— Extracted data —
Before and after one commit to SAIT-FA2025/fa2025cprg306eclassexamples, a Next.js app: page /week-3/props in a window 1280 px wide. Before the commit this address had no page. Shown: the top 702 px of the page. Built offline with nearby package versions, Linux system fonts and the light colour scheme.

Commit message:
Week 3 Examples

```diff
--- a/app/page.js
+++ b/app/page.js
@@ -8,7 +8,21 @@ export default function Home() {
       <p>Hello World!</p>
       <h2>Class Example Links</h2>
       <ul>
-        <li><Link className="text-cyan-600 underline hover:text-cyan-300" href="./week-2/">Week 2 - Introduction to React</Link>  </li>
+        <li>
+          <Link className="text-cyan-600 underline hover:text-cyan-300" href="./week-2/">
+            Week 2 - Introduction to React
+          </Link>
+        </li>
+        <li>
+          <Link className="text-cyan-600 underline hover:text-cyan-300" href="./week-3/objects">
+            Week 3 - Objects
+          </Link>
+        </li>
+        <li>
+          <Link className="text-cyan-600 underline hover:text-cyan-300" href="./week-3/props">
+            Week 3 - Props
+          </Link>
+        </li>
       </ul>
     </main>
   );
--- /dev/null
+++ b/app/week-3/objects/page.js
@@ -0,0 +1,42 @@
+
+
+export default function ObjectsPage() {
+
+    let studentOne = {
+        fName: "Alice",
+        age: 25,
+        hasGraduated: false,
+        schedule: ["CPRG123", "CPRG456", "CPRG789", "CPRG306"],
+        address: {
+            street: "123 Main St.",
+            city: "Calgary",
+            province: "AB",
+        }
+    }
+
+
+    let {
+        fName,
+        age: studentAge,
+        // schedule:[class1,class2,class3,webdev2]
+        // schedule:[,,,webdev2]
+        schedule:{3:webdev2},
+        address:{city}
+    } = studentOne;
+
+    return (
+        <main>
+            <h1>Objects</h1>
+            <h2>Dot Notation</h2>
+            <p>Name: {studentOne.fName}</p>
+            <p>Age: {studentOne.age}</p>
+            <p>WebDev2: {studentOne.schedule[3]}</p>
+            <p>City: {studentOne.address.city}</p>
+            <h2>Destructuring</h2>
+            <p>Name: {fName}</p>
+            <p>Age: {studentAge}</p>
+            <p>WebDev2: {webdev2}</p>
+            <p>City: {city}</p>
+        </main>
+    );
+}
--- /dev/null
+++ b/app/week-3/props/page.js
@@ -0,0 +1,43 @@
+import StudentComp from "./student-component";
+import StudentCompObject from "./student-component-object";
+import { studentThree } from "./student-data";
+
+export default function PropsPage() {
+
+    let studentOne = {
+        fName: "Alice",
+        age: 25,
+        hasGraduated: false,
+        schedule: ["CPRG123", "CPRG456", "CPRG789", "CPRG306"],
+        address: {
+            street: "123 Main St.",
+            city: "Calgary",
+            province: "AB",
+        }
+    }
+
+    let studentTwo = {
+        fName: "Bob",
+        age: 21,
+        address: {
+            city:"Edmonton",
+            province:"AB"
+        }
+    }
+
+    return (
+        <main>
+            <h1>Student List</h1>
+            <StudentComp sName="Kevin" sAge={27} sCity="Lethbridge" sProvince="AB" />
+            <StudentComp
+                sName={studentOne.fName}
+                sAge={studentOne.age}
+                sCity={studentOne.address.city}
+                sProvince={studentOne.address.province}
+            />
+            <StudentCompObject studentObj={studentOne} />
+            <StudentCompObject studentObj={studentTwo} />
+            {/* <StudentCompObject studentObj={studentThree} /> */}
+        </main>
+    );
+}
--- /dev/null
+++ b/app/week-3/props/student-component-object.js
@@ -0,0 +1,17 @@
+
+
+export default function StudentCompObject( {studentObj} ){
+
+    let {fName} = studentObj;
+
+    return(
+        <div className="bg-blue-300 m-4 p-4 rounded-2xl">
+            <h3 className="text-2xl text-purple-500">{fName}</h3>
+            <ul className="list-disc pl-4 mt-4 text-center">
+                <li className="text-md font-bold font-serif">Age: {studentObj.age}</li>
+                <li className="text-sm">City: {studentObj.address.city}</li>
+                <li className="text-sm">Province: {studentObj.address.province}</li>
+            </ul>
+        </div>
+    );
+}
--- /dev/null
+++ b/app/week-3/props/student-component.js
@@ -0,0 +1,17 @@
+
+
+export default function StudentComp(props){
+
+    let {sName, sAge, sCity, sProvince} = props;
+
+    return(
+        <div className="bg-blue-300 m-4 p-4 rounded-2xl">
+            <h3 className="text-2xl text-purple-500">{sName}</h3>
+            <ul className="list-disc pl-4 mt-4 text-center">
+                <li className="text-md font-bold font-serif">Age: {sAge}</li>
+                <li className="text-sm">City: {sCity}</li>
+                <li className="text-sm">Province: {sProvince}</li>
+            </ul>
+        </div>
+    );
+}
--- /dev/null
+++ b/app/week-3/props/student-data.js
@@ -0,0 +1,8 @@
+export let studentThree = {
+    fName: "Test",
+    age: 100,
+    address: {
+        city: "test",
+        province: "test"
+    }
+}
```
...
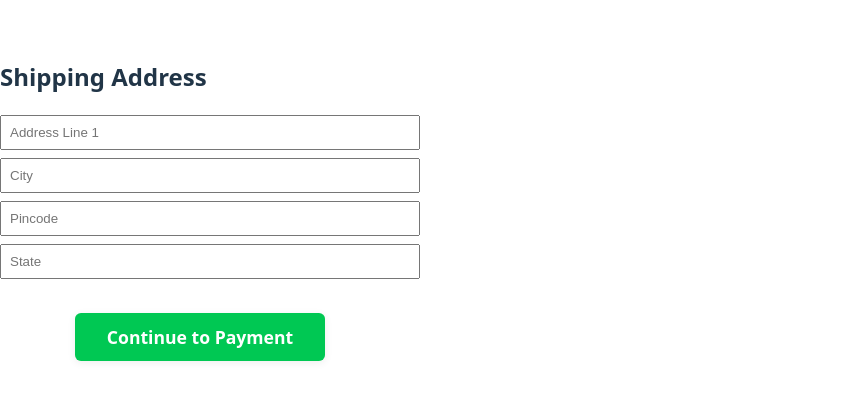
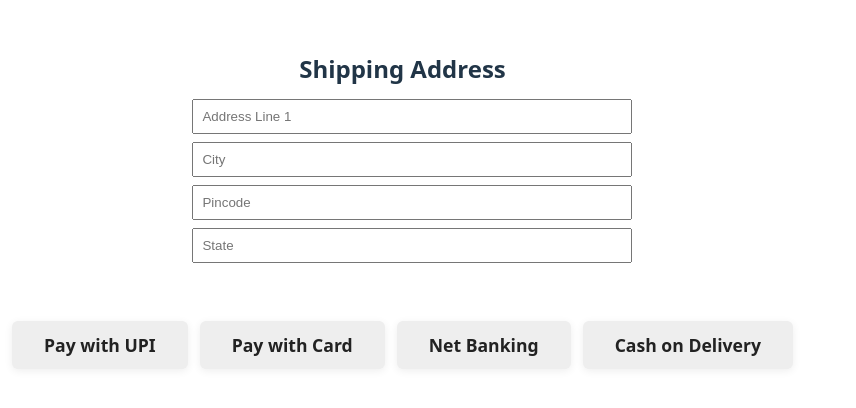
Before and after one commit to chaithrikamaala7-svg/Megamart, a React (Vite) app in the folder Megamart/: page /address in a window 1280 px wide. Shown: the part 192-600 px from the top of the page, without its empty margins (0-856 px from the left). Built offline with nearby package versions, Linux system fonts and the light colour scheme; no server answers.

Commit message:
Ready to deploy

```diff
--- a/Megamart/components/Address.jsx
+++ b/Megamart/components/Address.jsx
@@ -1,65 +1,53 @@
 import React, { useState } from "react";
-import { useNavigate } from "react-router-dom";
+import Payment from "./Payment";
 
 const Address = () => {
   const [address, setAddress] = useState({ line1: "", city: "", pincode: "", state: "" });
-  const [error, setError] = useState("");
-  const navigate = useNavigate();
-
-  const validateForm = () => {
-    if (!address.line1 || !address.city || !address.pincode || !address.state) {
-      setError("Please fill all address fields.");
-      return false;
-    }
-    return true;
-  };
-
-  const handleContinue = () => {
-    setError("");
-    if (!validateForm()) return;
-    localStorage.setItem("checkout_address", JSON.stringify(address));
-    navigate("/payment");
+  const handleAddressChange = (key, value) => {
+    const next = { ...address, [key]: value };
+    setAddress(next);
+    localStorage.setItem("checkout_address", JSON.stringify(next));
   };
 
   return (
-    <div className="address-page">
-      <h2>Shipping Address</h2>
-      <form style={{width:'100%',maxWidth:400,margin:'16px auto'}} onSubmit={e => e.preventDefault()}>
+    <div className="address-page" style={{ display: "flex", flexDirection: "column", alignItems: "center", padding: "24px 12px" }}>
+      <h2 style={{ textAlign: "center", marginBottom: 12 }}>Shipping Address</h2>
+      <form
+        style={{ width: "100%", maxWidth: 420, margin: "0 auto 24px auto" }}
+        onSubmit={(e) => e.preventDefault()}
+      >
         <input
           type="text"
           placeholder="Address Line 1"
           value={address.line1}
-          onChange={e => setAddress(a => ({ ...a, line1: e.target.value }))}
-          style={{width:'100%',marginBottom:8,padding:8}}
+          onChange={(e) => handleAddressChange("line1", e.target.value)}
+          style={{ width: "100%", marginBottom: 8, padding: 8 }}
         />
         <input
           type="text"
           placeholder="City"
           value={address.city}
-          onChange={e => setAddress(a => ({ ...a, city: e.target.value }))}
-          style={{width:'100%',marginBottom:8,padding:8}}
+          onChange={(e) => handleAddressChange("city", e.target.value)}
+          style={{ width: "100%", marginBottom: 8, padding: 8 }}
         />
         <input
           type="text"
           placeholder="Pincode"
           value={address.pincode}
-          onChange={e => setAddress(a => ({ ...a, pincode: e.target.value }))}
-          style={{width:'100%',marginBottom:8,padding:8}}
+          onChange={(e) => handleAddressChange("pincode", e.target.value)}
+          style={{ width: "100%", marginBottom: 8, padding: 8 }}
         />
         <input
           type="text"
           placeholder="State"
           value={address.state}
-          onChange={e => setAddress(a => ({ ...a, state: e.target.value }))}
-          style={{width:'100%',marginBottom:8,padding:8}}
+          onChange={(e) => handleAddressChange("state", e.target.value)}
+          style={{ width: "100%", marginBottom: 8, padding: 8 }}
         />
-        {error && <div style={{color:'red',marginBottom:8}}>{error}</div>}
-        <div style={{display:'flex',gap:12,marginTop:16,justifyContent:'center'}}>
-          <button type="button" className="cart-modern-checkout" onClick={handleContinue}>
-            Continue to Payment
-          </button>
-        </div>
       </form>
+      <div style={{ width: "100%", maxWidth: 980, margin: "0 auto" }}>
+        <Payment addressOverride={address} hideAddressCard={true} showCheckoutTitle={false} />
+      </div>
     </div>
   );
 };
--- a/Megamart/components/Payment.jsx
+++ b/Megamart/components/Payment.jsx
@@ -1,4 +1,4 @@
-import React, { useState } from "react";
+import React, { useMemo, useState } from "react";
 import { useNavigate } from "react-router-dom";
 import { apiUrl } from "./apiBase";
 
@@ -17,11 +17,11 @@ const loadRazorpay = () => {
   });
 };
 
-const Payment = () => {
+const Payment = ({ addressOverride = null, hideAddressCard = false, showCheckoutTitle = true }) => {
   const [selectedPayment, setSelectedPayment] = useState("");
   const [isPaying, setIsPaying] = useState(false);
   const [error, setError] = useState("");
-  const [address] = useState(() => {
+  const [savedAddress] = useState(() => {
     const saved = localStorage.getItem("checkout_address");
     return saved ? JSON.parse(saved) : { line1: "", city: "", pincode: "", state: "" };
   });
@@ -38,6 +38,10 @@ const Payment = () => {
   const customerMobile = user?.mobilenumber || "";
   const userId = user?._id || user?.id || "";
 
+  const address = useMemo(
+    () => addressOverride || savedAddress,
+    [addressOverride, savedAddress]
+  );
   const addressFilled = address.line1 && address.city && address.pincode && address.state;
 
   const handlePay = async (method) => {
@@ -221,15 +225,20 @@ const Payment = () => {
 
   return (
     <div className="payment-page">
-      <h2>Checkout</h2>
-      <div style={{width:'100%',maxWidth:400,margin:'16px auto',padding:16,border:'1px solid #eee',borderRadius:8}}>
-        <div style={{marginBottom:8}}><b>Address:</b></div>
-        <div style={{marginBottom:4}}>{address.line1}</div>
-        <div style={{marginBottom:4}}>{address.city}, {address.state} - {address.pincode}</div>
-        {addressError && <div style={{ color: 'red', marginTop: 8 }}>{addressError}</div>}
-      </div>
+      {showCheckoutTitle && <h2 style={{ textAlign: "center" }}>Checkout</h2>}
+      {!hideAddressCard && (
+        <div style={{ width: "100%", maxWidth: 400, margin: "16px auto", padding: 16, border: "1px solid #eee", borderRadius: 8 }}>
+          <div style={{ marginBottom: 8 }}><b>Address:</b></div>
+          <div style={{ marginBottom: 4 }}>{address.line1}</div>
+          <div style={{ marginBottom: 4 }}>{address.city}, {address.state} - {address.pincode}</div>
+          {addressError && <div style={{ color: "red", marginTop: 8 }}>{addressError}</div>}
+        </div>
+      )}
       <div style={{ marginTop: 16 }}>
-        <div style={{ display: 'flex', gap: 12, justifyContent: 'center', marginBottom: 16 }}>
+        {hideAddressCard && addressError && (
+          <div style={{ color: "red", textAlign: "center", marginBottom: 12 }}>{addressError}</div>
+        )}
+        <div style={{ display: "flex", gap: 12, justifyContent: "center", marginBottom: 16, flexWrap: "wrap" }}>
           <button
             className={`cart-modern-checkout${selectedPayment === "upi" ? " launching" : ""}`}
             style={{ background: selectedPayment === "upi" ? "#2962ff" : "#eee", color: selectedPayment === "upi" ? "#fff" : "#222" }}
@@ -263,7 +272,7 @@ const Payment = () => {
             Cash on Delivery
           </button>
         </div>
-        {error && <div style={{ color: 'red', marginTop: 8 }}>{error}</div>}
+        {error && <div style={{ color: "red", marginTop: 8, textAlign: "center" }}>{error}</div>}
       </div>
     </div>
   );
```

— About this task —
Every line of the listing that holds "center" should be found and copied.

— Your solution —
+            <ul className="list-disc pl-4 mt-4 text-center">
+            <ul className="list-disc pl-4 mt-4 text-center">
+    <div className="address-page" style={{ display: "flex", flexDirection: "column", alignItems: "center", padding: "24px 12px" }}>
+      <h2 style={{ textAlign: "center", marginBottom: 12 }}>Shipping Address</h2>
-        <div style={{display:'flex',gap:12,marginTop:16,justifyContent:'center'}}>
+      {showCheckoutTitle && <h2 style={{ textAlign: "center" }}>Checkout</h2>}
-        <div style={{ display: 'flex', gap: 12, justifyContent: 'center', marginBottom: 16 }}>
+          <div style={{ color: "red", textAlign: "center", marginBottom: 12 }}>{addressError}</div>
+        <div style={{ display: "flex", gap: 12, justifyContent: "center", marginBottom: 16, flexWrap: "wrap" }}>
+        {error && <div style={{ color: "red", marginTop: 8, textAlign: "center" }}>{error}</div>}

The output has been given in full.